### Assignment
Look for the string "https" in the data below, and copy each line that holds it.

Data to examine: Begin

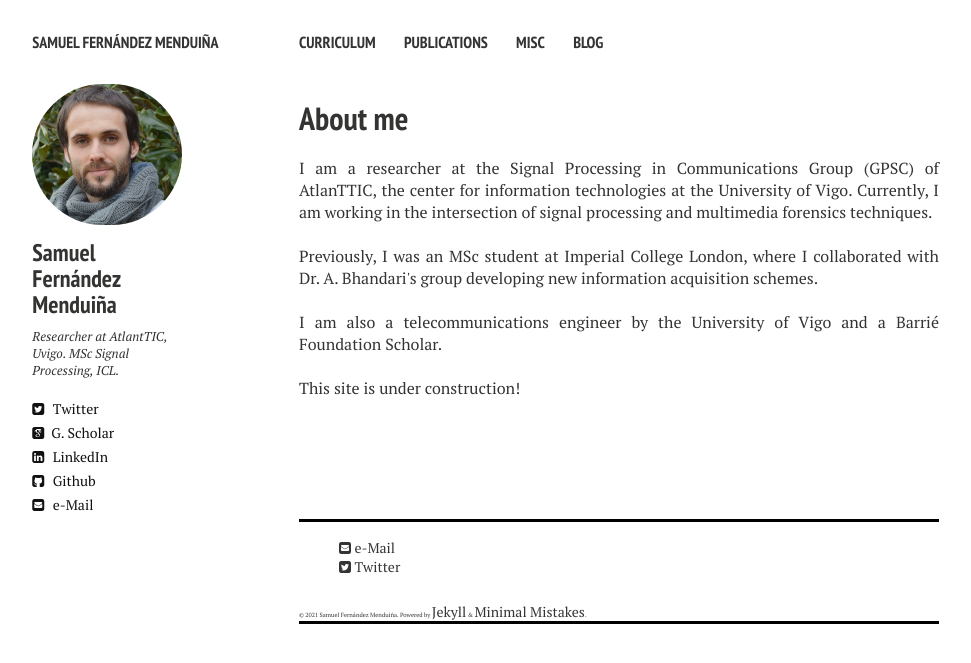
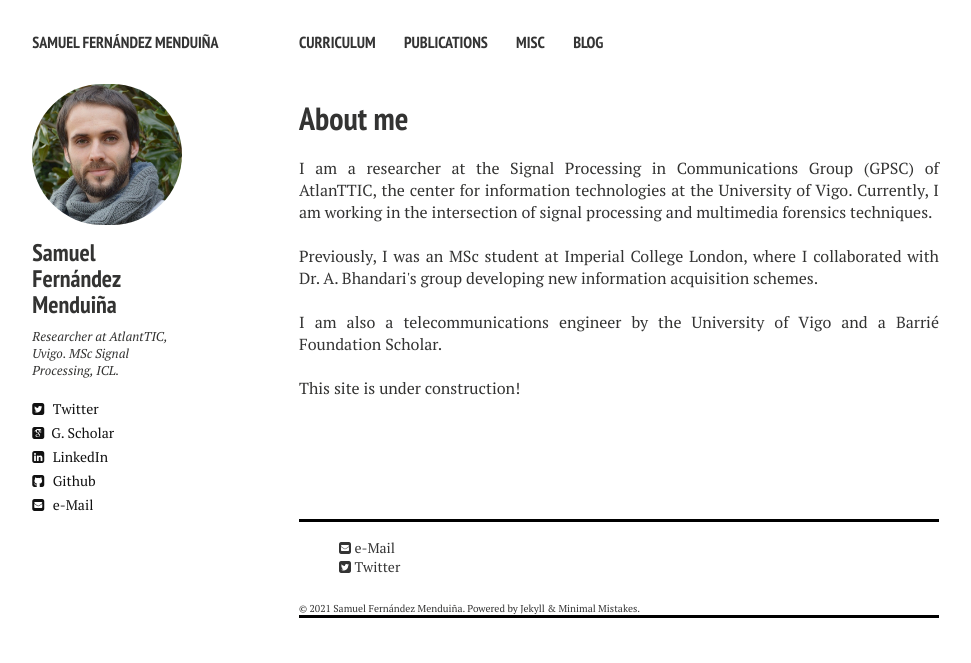
Before and after one commit to sf219/sfweb, a Jekyll site: the page built from index.md, in a window 1280 px wide. Shown: the top 663 px of the page, without its empty margins (21-992 px from the left). Built offline with Jekyll 4.4.1, drawn with Linux system fonts in a browser that asks for light colours; nearby versions of some CDN libraries.

Commit message:
Update _footer.html

```diff
--- a/_includes/_footer.html
+++ b/_includes/_footer.html
@@ -11,7 +11,7 @@
     text-align:left;
 }
 #div2 {
-  font-size: 6px;
+  font-size: 10px;
 }
 </head>
 </style>
@@ -32,7 +32,7 @@
     {% endif %}
   </ul>
 </div>
-<div id = "div2" class="page__footer-copyright">&copy; {{ site.time | date: '%Y' }} {{ site.name | default: site.title }}. {{ site.data.ui-text[site.locale].powered_by | default: "Powered by" }} <a href="https://jekyllrb.com" rel="nofollow">Jekyll</a> &amp; <a href="https://mademistakes.com/work/minimal-mistakes-jekyll-theme/" rel="nofollow">Minimal Mistakes</a>.</div>
+<div id = "div2" class="page__footer-copyright">&copy; {{ site.time | date: '%Y' }} {{ site.name | default: site.title }}. {{ site.data.ui-text[site.locale].powered_by | default: "Powered by" }} <a style="font-size:10px" href="https://jekyllrb.com" rel="nofollow">Jekyll</a> &amp; <a style="font-size:10px" href="https://mademistakes.com/work/minimal-mistakes-jekyll-theme/" rel="nofollow">Minimal Mistakes</a>.</div>
 </div>
     </body>
 </html>
```
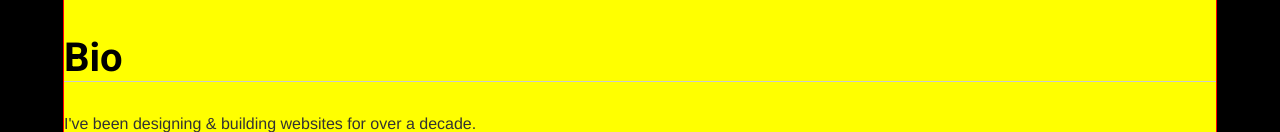
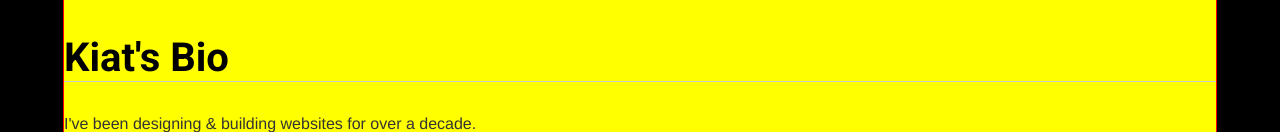
Before and after one commit to kiatlim/kiatpo, a plain HTML site: page index.html in a window 1280 px wide. Shown: the part 385-517 px from the top of the page. Drawn offline with Linux system fonts and the light colour scheme.

Commit message:
changed h2 kiat.po.sg

```diff
--- a/index.html
+++ b/index.html
@@ -23,7 +23,7 @@
   <div id="bio" class="bio">
       <img alt="Kiat Lim" src="images/kiat_240px.jpg">
 
-    <h2>Bio</h2>
+    <h2>Kiat's Bio</h2>
   <p>I've been designing & building websites for over a decade.</p>
 
 <p>In 2011, I co-founded Pixel Onion, a Drupal specialist firm that strives to empower organisations to take control of their web presence. We work closely with you to build websites that work well, look great and are easy to manage.</p>
```
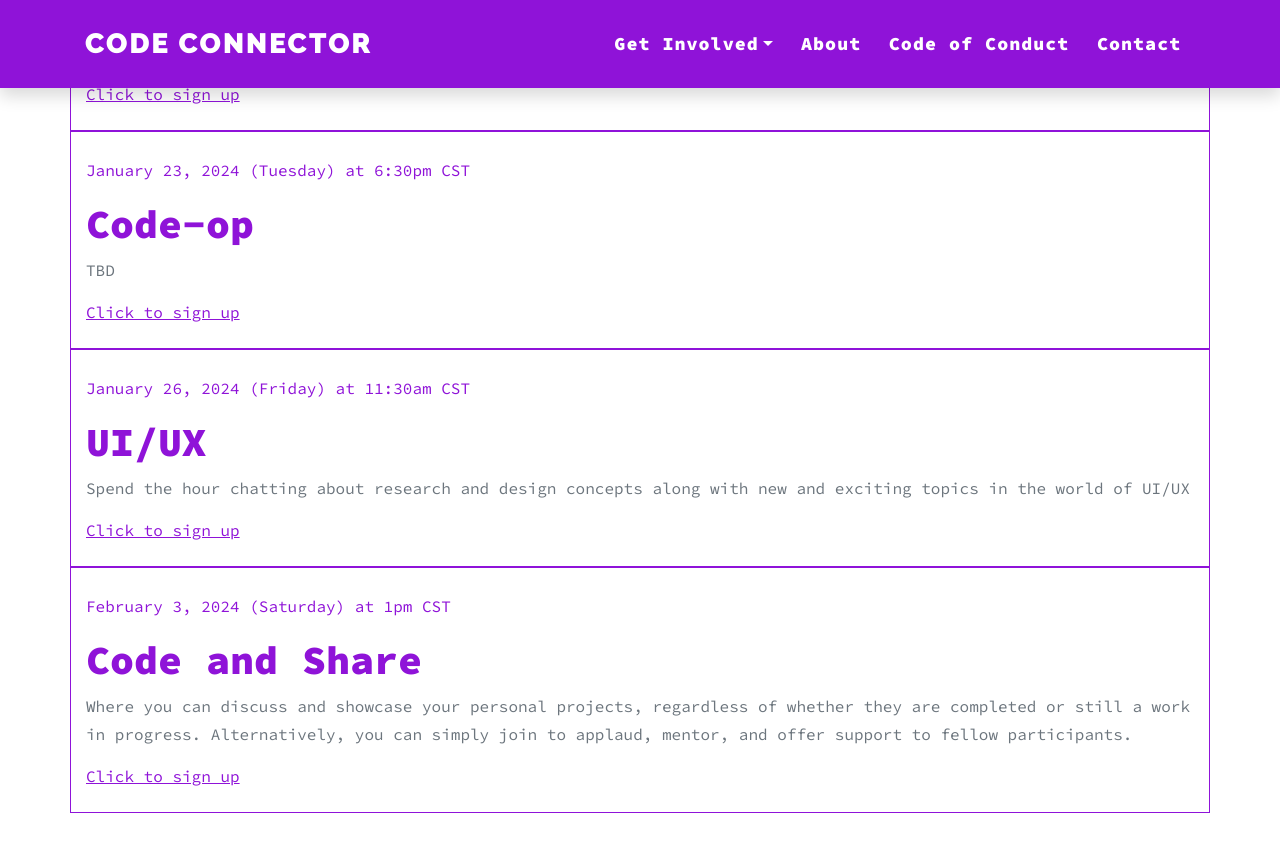
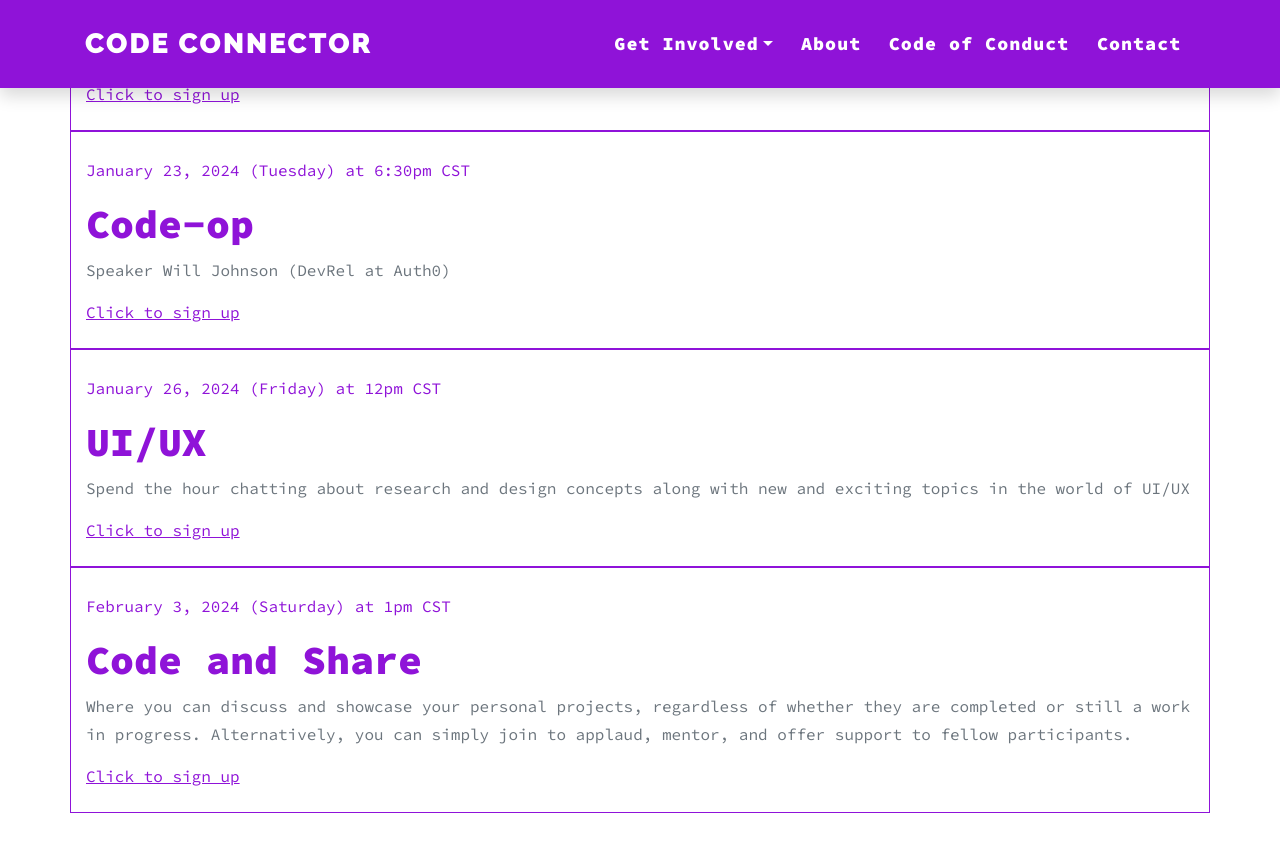
Before and after one commit to codeconnector/codeconnector.github.io, a Jekyll site: the page built from schedule.html, in a window 1280 px wide and 900 px high, scrolled down 1118 px. Shown: the top 852 px of the window. Built offline with Jekyll 4.4.1, drawn with Linux system fonts in a browser that asks for light colours.

Commit message:
Update the UI/UX meetup details

```diff
--- a/_data/meetups.yml
+++ b/_data/meetups.yml
@@ -8,9 +8,9 @@
   signuplink: https://www.meetup.com/memphis-technology-user-groups/events/298227712/
 - date: January 23, 2024 (Tuesday) at 6:30pm CST
   title: Code-op
-  description: TBD
+  description: Speaker Will Johnson (DevRel at Auth0)
   signuplink:  https://www.meetup.com/memphis-technology-user-groups/events/298227731/
-- date: January 26, 2024 (Friday) at 11:30am CST
+- date: January 26, 2024 (Friday) at 12pm CST
   title: UI/UX
   description: Spend the hour chatting about research and design concepts along with new and exciting topics in the world of UI/UX
   signuplink:  https://www.meetup.com/memphis-technology-user-groups/events/297726030/
```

Data to examine: End

### Result for this task
-<div id = "div2" class="page__footer-copyright">&copy; {{ site.time | date: '%Y' }} {{ site.name | default: site.title }}. {{ site.data.ui-text[site.locale].powered_by | default: "Powered by" }} <a href="https://jekyllrb.com" rel="nofollow">Jekyll</a> &amp; <a href="https://mademistakes.com/work/minimal-mistakes-jekyll-theme/" rel="nofollow">Minimal Mistakes</a>.</div>
+<div id = "div2" class="page__footer-copyright">&copy; {{ site.time | date: '%Y' }} {{ site.name | default: site.title }}. {{ site.data.ui-text[site.locale].powered_by | default: "Powered by" }} <a style="font-size:10px" href="https://jekyllrb.com" rel="nofollow">Jekyll</a> &amp; <a style="font-size:10px" href="https://mademistakes.com/work/minimal-mistakes-jekyll-theme/" rel="nofollow">Minimal Mistakes</a>.</div>
   signuplink: https://www.meetup.com/memphis-technology-user-groups/events/298227712/
   signuplink:  https://www.meetup.com/memphis-technology-user-groups/events/298227731/
   signuplink:  https://www.meetup.com/memphis-technology-user-groups/events/297726030/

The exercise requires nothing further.